Franziska Schroeder is a saxophonist, theorist, and a senior lecturer at the Sonic Arts Research Centre, School of Arts, English and Languages and a Fellow of the HEA (Higher Education Academy in the UK). She serves on the peer review panel for the UK's AHRC (Arts and Humanities Research Council) and is a registered expert for the EU's Education, Audiovisual and Culture Executive Agency (EACEA).
Franziska was awarded her PhD from the University of Edinburgh in 2006, and has since written for many international journals, including Leonardo, Organised Sound, Performance Research, Cambridge Publishing and Routledge. She has published a book on performance and the threshold, an edited volume on user-generated content and in 2014 a book on improvisation entitled "Soundweaving".
Franziska has performed with many international musicians including Joan La Barbara, Pauline Oliveros, Stelarc, the Avatar Orchestra, and Evan Parker. Franziska has released two CDs on the creative source label, a CD with Slam records, and a 2015 album (entitled 'Barely Cool" with improvisors from Brazil) on the pfmentum label.
Michelle McCormack is founder and CEO of The Drake Music Project Northern Ireland, a charity that provides access to independent music making for children and adults with complex disabilities. The charity that has been operating for 25 years provides workshops in composition and performance skills through adapted computer interfacing technology, in order that physical and cognitive ability is matched to an appropriate gestural interface, allowing people with disabilities the opportunity to express their creativity in an independent and controllable environment.

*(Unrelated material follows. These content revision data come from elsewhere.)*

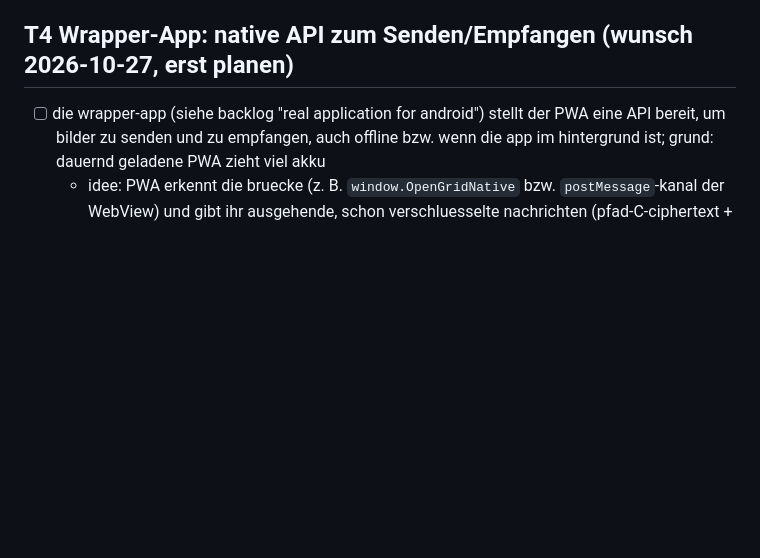
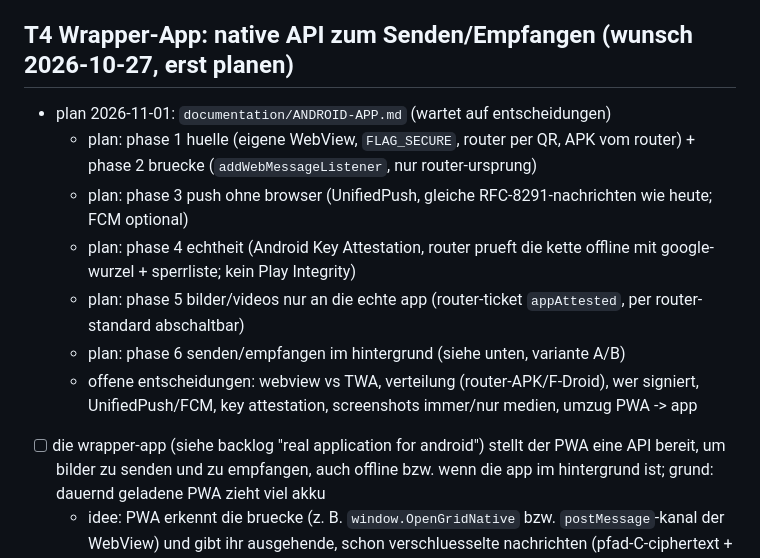
Before and after one commit to silverhorn-dev/open-grid, a Markdown page: tasks/board.md, the part around the change. Rendered like a GitHub page; blank space fills up the shorter version.

Commit message:
plan: android app

```diff
--- a/tasks/board.md
+++ b/tasks/board.md
@@ -124,6 +124,13 @@
   - empfehlung (vorschlag, nutzer entscheidet): start mit NSFWJS MobileNetV2 (MIT/MIT, klein, erprobt), modell + TF.js vom eigenen router ausliefern (keine CDN, regel 1), nur laden wenn der filter an ist, im SW-cache halten, im web worker rechnen; unscharf ab porn+hentai >= 0.7 ("sexy" nicht); vorher eigene testsammlung (auch maennliche motive) zur abschaetzung von fehlalarmen/treffern; Bumble als zweiter kandidat, falls die erkennung nicht reicht (umwandlung noetig)
 
 ## T4 Wrapper-App: native API zum Senden/Empfangen (wunsch 2026-10-27, erst planen)
+- plan 2026-11-01: `documentation/ANDROID-APP.md` (wartet auf entscheidungen)
+  - plan: phase 1 huelle (eigene WebView, `FLAG_SECURE`, router per QR, APK vom router) + phase 2 bruecke (`addWebMessageListener`, nur router-ursprung)
+  - plan: phase 3 push ohne browser (UnifiedPush, gleiche RFC-8291-nachrichten wie heute; FCM optional)
+  - plan: phase 4 echtheit (Android Key Attestation, router prueft die kette offline mit google-wurzel + sperrliste; kein Play Integrity)
+  - plan: phase 5 bilder/videos nur an die echte app (router-ticket `appAttested`, per router-standard abschaltbar)
+  - plan: phase 6 senden/empfangen im hintergrund (siehe unten, variante A/B)
+  - offene entscheidungen: webview vs TWA, verteilung (router-APK/F-Droid), wer signiert, UnifiedPush/FCM, key attestation, screenshots immer/nur medien, umzug PWA -> app
 - [ ] die wrapper-app (siehe backlog "real application for android") stellt der PWA eine API bereit, um bilder zu senden und zu empfangen, auch offline bzw. wenn die app im hintergrund ist; grund: dauernd geladene PWA zieht viel akku
   - idee: PWA erkennt die bruecke (z. B. `window.OpenGridNative` bzw. `postMessage`-kanal der WebView) und gibt ihr ausgehende, schon verschluesselte nachrichten (pfad-C-ciphertext + empfaenger + msgId); die app liefert sie im hintergrund aus (router-cache/push, spaeter P2P) und meldet den status zurueck
   - empfangen: app nimmt web-push/FCM im hintergrund an, holt ciphertext aus `/api/cache`, legt ihn in einen eigenen speicher; beim oeffnen uebernimmt die PWA ihn (wie heute der SW, `MESSAGE_PUT`)
```
Also changed, not shown: documentation/ANDROID-APP.md (added, +149 -0 lines).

Brendan McCloskey is a musician and accessible digital instrument designer, who has worked with Drake Music NI for over ten years, as Access Music tutor and Training Officer. His interests include hacking and repurposing cheap electronics, and building customised instruments for people with disabilities. Brendan completed his PhD in 2014 at University of Ulster where he designed a prototype DMI (inGrid) that offers independent real-time expressive control over dynamic musical cues. Performers can control the shape, loudness, timbre, vibrato and resonance of a dynamic digital instrument based on an ostensibly simple switch-targeting gesture. Furthermore, by striking two targets, the performer can control melodic contour and speed.’
Koichi Samuels is a music researcher and electronic musician. He completed his doctoral research in 2016, studying inclusive music practices and interfaces with The Drake Music Project Northern Ireland (DMNI), a charity that aims to enable musicians with physical disabilities and learning difficulties to compose and perform their own music through music technology. He has also led accessible design workshops and worked with DMNI in research activities and inclusive music workshop facilitation. Research interests include: inclusive music, digital musical instruments, critical making, HCI, electronic music. Koichi also produces a releases electronic music as a solo artist on Soma Records and Planet Rhythm, and with Phil Kieran in the duo Spires.